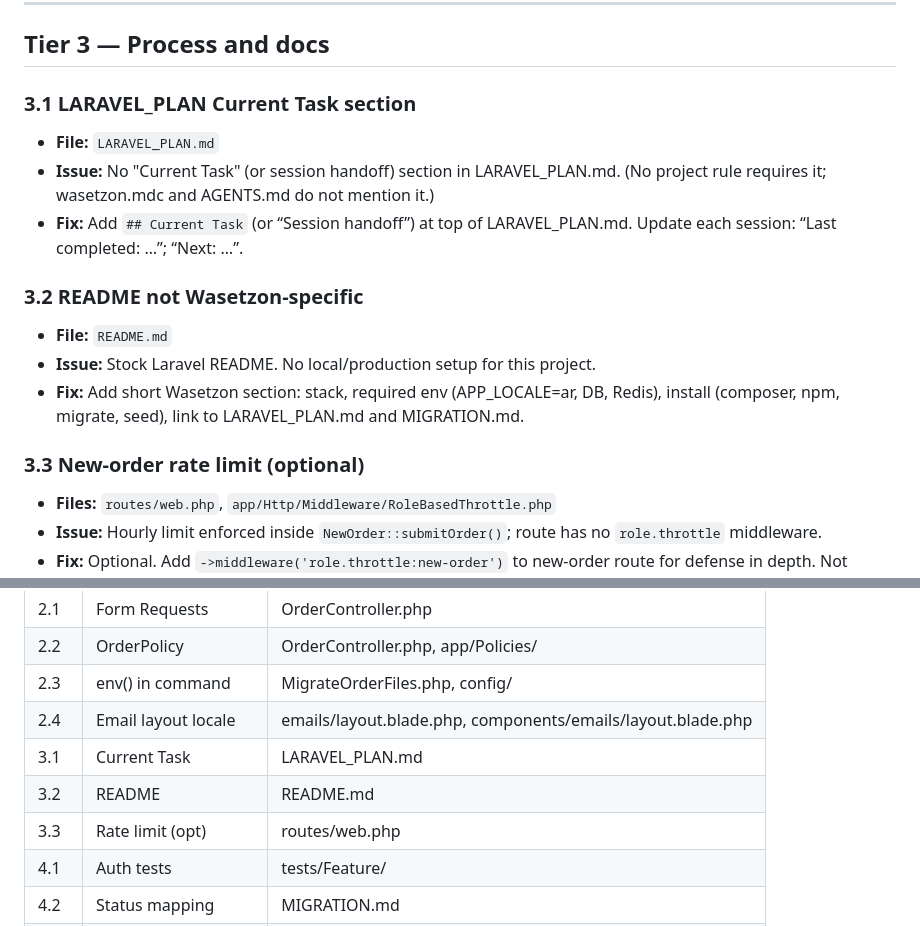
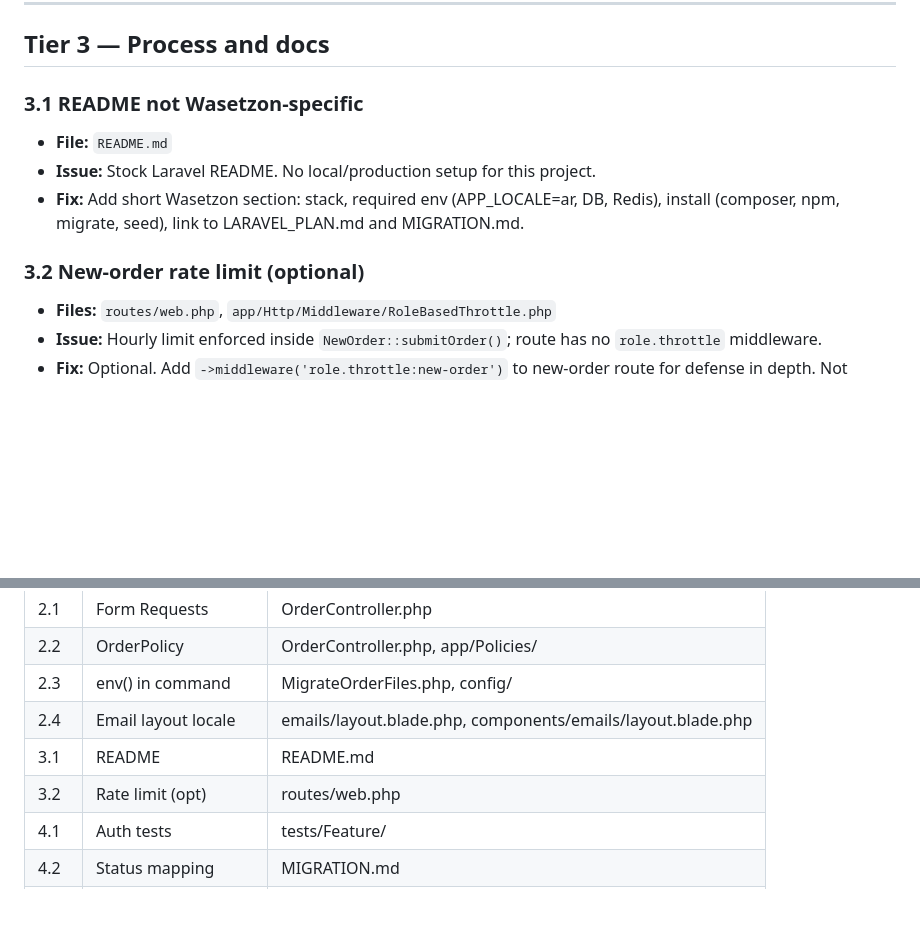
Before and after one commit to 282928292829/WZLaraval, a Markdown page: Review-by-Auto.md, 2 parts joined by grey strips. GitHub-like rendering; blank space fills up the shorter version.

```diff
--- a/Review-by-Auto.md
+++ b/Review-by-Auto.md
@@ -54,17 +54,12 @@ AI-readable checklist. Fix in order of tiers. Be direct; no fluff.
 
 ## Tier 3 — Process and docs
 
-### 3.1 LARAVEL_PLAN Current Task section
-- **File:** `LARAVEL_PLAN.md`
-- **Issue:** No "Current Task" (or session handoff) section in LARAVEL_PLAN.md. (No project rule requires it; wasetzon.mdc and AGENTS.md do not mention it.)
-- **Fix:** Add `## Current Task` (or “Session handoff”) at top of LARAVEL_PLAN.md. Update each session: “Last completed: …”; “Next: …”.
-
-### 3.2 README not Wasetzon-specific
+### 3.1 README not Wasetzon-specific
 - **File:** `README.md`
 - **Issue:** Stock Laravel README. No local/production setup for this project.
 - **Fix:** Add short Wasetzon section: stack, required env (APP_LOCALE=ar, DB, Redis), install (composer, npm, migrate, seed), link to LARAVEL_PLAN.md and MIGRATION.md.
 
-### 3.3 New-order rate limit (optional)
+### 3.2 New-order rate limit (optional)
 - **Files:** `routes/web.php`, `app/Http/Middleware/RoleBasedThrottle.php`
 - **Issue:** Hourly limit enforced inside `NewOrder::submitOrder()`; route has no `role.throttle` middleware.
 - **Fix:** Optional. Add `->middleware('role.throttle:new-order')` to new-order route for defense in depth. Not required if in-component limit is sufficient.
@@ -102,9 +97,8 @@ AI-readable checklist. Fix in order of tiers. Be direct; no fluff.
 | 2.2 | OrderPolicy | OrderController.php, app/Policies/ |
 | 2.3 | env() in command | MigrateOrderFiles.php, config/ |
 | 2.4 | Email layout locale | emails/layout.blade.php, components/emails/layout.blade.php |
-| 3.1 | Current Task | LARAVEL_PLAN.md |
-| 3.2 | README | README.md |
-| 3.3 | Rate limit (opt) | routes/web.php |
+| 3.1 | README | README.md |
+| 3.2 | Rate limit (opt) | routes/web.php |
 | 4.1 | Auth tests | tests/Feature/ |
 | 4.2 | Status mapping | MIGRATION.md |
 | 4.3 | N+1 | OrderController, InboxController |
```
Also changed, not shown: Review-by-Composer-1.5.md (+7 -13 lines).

--- --- ---

Aim of the exercise:
Look through the entries above; copy every line holding the string "fluff".

Task result:
@@ -54,17 +54,12 @@ AI-readable checklist. Fix in order of tiers. Be direct; no fluff.
@@ -102,9 +97,8 @@ AI-readable checklist. Fix in order of tiers. Be direct; no fluff.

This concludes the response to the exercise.